I have been meaning to make this since last year, when I bought the maple syrup. But, last year, I didn't have any reason to make it. A couple of weeks ago, Bob suggested having a holiday open house. Yahoo, an opportunity to make all kinds of stuff. So one afternoon, I got to work. I was a demon candy maker as a child. Unfortunately, none of it turned out as it was supposed to. I remember sinister looking lakes of gravelly fudge, non hardening taffy that refused to solidify so it could be pulled. I do remember being told that my fudge was gravelly because I used granulated sugar rather than confectioners' sugar, so I was relieved that this fudge contained no sugar at all.
I was also proud that I was in possession of a candy thermometer, rather an expensive candy thermometer at that, since the directions required boiling the mixture until it reached 234 degrees Fahrenheit. I poured the maple syrup, corn syrup and cream into a saucepan, lit the burner and turned to the drawer where the thermometer lay. When the candy mixture boiled, I put the thermometer in the pot and pressed the on button. Nothing. Since I wanted to make the candy then and not after going out in search of new batteries, I pressed ahead. The recipe said " Boil until a small amount of the mixture forms a soft ball in cold water." Okay,. I put three ice cubes into a cup of water and poured a tablespoonful of boiling candy into the ice water. It formed a scummy foam on top of the cup.
The fudge continued to boil. I poured again. Scum again. After 20 minutes, the boiling candy finally coalesced in the bottom of the cup, forming, yes! a soft ball of candy!.I poured it into a buttered pan. Here's a piece of advice. The recipe says a 8 by 8 by 2 inch pan. I would use a slightly smaller pan for thicker fudge. Also,greasing the pan, which I did do, does not necessarily keep the fudge from sticking. I would try something I just discovered, If You Care Silicone Coated Parchment Baking Paper. I bought it because some recipe called for baking paper. It is the greatest thing for rolling out dough. Nothing sticks to it.
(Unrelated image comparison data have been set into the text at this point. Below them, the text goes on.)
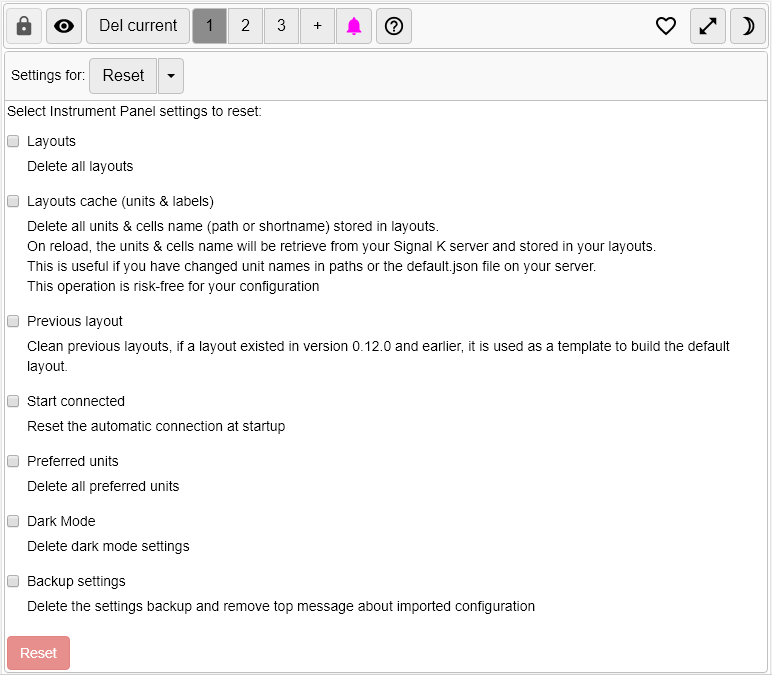
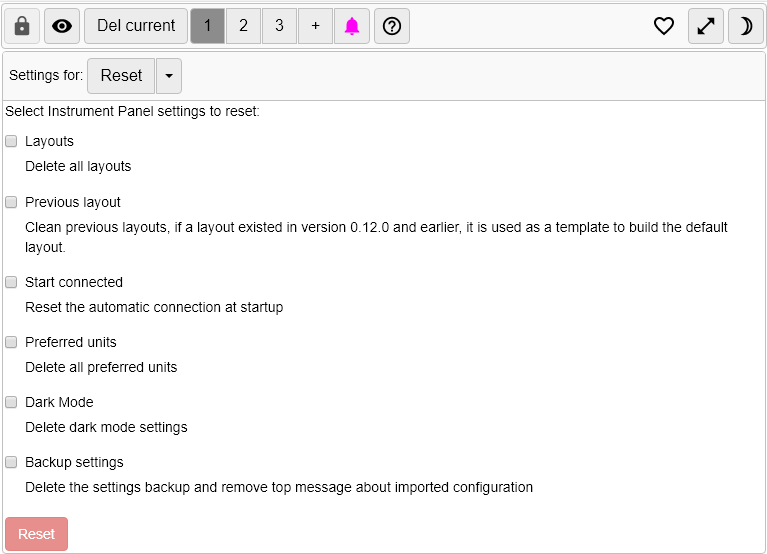
chore: remove meta cache feature

Changed region(s): [[0.0, 0.0, 1.0, 1.0]]

diff --git a/lib/ui/widgets/universal.js b/lib/ui/widgets/universal.js
@@ -17,7 +17,6 @@ class ZoneModeSettings extends React.Component {
     super(props);
     this.state = {
       zoneMode: props.props.options.zoneMode || 'local',
-      metaReload: props.props.options.metaReload || false,
       statesColor: (
         typeof props.props.options.statesColor === 'object' &&
         props.props.options.statesColor !== null
@@ -45,15 +44,9 @@ class ZoneModeSettings extends React.Component {
 
   handleInputChange(event) {
     var eventID = event.target.id;
-    if (eventID === 'metaReload') {
-      this.setState({
-        metaReload: event.target.checked
-      }, this.props.props.onSettingsChange(event));
-    } else {
-      this.setState({
-        [eventID]: event.target.value
-      }, this.props.props.onSettingsChange(event));
-    }
+    this.setState({
+      [eventID]: event.target.value
+    }, this.props.props.onSettingsChange(event));
   }
 
   render() {
@@ -109,13 +102,6 @@ class ZoneModeSettings extends React.Component {
               )
             })
           }
-          <tr>
-            <td colSpan="2">
-              <Checkbox key={this.props.props.id + "metaReload"} id="metaReload" style={{marginLeft: 10, marginTop: 10}} checked={this.state.metaReload} onChange={this.handleInputChange} >
-                Zone reload
-              </Checkbox>
-            </td>
-          </tr>
           </React.Fragment>
       }
       </React.Fragment>
@@ -229,17 +215,12 @@ Widget.prototype.getSettingsElement = function() {
       var value = '';
       if (eventID === 'zoneMode' || eventID === 'statesColor') {
         value = event.target.value;
-      } else if (eventID === 'metaReload') {
-        value = event.target.checked;
       } else {
         value = Number(event.target.value);
       }
       that.options[eventID] = value;
       that.settingsStream.push({[eventID]: value});
       that.instrumentPanel.persist();
-      if (eventID === 'metaReload') {
-        that.instrumentPanel.setReloadRequired();
-      }
     }
   });
 }

diff --git a/lib/ui/settings/resetsettings.js b/lib/ui/settings/resetsettings.js
@@ -24,10 +24,6 @@ import {
 
 var menuSettings = {
   [layoutsKeyName]: {title: 'Layouts', help: 'Delete all layouts'},
-  NOKEY_flushCache: {title: 'Layouts cache (units & labels)', help: 'Delete all units & cells name (path or shortname) stored in layouts.\n\
-On reload, the units & cells name will be retrieve from your Signal K server and stored in your layouts.\n\
-This is useful if you have changed unit names in paths or the default.json file on your server.\n\
-This operation is risk-free for your configuration'},
   [old_layoutKeyName]: {title: 'Previous layout', help: 'Clean previous layouts, if a layout existed in version 0.12.0 and earlier, it is used as a template to build the default layout.'},
   [preferredUnitsKeyName]: {title: 'Preferred units', help: 'Delete all preferred units'},
   [colorSchemeKeyName]: {title: 'Dark Mode', help: 'Delete dark mode settings'},
@@ -58,9 +54,6 @@ export class ResetComponent extends React.Component {
     this.doReset = this.doReset.bind(this);
     this.doCancel = this.doCancel.bind(this);
     this.state = {submitDisable: true};
-    if (typeof this.props.instrumentPanel === 'undefined') {
-      delete menuSettings.NOKEY_flushCache;
-    }
   }
 
   handleChange(e) {
@@ -92,9 +85,6 @@ export class ResetComponent extends React.Component {
     removeKeysByName(keysToDelete);
     if (typeof this.props.instrumentPanel !== 'undefined') {
       var reloadParams = this.props.instrumentPanel.getReloadParams();
-      if (this.state['NOKEY_flushCache'] === true) {
-        reloadParams['flushCache'] = 'true';
-      }
       reloadWithParams(reloadParams);
     } else {
         reloadWithParams({layout: getLayoutName()})

diff --git a/lib/ui/widgets/basewidget.js b/lib/ui/widgets/basewidget.js
@@ -123,13 +123,7 @@ BaseWidget.prototype.updateUnitData = function(widget, updateOptions = {setUnit:
   if (typeof updateOptions.setUnit === 'undefined') {updateOptions.setUnit = true}
   if (typeof updateOptions.setStream === 'undefined') {updateOptions.setStream = true}
   if (typeof updateOptions.setLabel === 'undefined') {updateOptions.setLabel = true}
-
-  if (!widget.instrumentPanel.flushCache) {
-    if ((typeof widget.options.label !== 'undefined')&&(typeof widget.options.unit !== 'undefined')) {
-      widget.instrumentPanel.schemadata.addMetaInCache(widget.options.path, {'displayName': widget.options.label, 'units': widget.options.unit})
-    }
-  }
-  widget.instrumentPanel.schemadata.getMetaForVesselPath(widget.options.path, widget.options.metaReload)
+  widget.instrumentPanel.schemadata.getMetaForVesselPath(widget.options.path, false)
   .then(meta => {
 /*
 Retained to maintain compatibility with previous versions.
@@ -172,10 +166,6 @@ The automatic conversion'rad' => 'deg' is now done by convertTo = 'deg'
     if (typeof meta.displayScale === 'object') {
       widget.options.minValue = meta.displayScale.lower;
       widget.options.maxValue = meta.displayScale.upper;
-    }
-
-    if (widget.options.metaReload === true) {
-      widget.options.metaReload = false;
     }
 
     if (orgOptions !== JSON.stringify(widget.options)) {

diff --git a/lib/ui/instrumentpanel.js b/lib/ui/instrumentpanel.js
@@ -110,7 +110,6 @@ function newPage() {
 }
 
 export default function InstrumentPanel(streamBundle) {
-  this.flushCache = false;
   this.backupSettings = false;
   this.streamBundle = streamBundle;
   this.currentPage = 0;
@@ -453,9 +452,6 @@ InstrumentPanel.prototype.connected = function() {
     port: this.SignalkClient.get('port'),
     tls: this.SignalkClient.get('useTLS')
   });
-  if (getUrlParameter("flushCache")) {
-    this.flushCache = true;
-  }
   this.layoutName = getLayoutName();
   this.setWidgetData(retrieveGrid(this.SignalkClient.get('hostname'), this.SignalkClient.get('port'), this.layoutName));
 }

diff --git a/lib/help/help.md b/lib/help/help.md
@@ -492,11 +492,6 @@ ___
 In this screen, you can clear settings stored in local storage browser.  
 This settings are :  
 - Layouts: Delete all layouts.
-- Layouts cache (units & labels).  
-Delete all units & cells name (path or shortname) stored in layouts.  
-On reload, the units & cells name will be retrieve from your Signal K server and stored in your layouts.  
-This is useful if you have changed unit names in paths or the default.json file on your server.  
-This operation is risk-free for your configuration.  
 - Previous layout: Clean previous layouts, if a layout existed in version 0.12.0 and earlier, it is used as a template to build the default layout.
 - Start connected: Reset the automatic connection at startup.
 - Preferred units: Delete all preferred units.
@@ -685,18 +680,6 @@ InstrumentPanel stores some of its settings in the browser's local storage.
 In case you have invalid stuff displayed, you can reset it
  by adding the following query parameter **?reset=true** to the url.  
 If you only want to reset a few parameters, use the GUI instead:  
- See [Reset settings screen](#2_3_4)  
-  
-Units and labels are also stored in the browser's local storage and
- are fetched from the Signal K server only during startup.  
-If you change a unit or a display label on the server,
- you can clear the cache without destroying your layout
- by modifying the url with the following query parameter  
- **?flushCache=true**  
- you can also use a dedicated menu in GUI:  
- Click on ![settings](./help/settings-icon.png) button  
- Then select settings for:**Reset Instrument Panel**  
- Check the box **Layouts cache (units & labels)**  
  See [Reset settings screen](#2_3_4)  
   
 If you see **ERROR in unit retrieval** on the upper of a widget, there is a problem to contact your Signal K server.  

diff --git a/README.md b/README.md
@@ -13,9 +13,6 @@ Trouble?
 First consult the online help, link above or click on **?** icon inside the GUI.  
 InstrumentPanel stores some of the settings in the browser's localstorage. In case there is some garbage there you can
 get it cleared by using a url with query parameter `?reset=true`.  
-The units and labels are also stored in the browser's localstorage and fetched from the signalK's server only the first time.
-If you change a unit or a display label on the server, you can clear the cache without destroying your layout by using a url with query parameter  `?flushCache=true`.  
-You can also clear the cache using the dedicated menu in the GUI
 
 For iOS user:
 =============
You will not read too many commercial plugs in this column, but this stuff is great. If you plan to make cookies, or pie, or anything that needs not to stick to the pan, the counter, the rolling pin or you, buy this stuff! This is excellent, non-grainy fudge.
Blue Ribbon Maple Syrup Fudge
2 cups maple syrup
1 tablespoon light corn syrup
3/4 cup light cream
1 teaspoon vanilla
3/4 coarsely chopped walnuts or butternuts
1. Combine the maple syrup, corn syrup and cream in a heavy saucepan.
2. Place over moderate heat. (On my gas stove, I figured that was a bout 4.) and stir until mixture begins to boil. Continue boiling, without stirring, until a small amount of the mixture forms a soft ball in cold water (234 degrees on a candy thermometer.)
3. Remove pan from heat and let cool, without stirring, until lukewarm (120 to 110 degrees). Beat the mixture until it thickens and loses its gloss.
4. Add the vanilla and nuts and pour into a buttered 8-by-8- by-2 inch pan. When cool, cut into squares. Makes a bout twenty-five one-and-one-half-inch squares.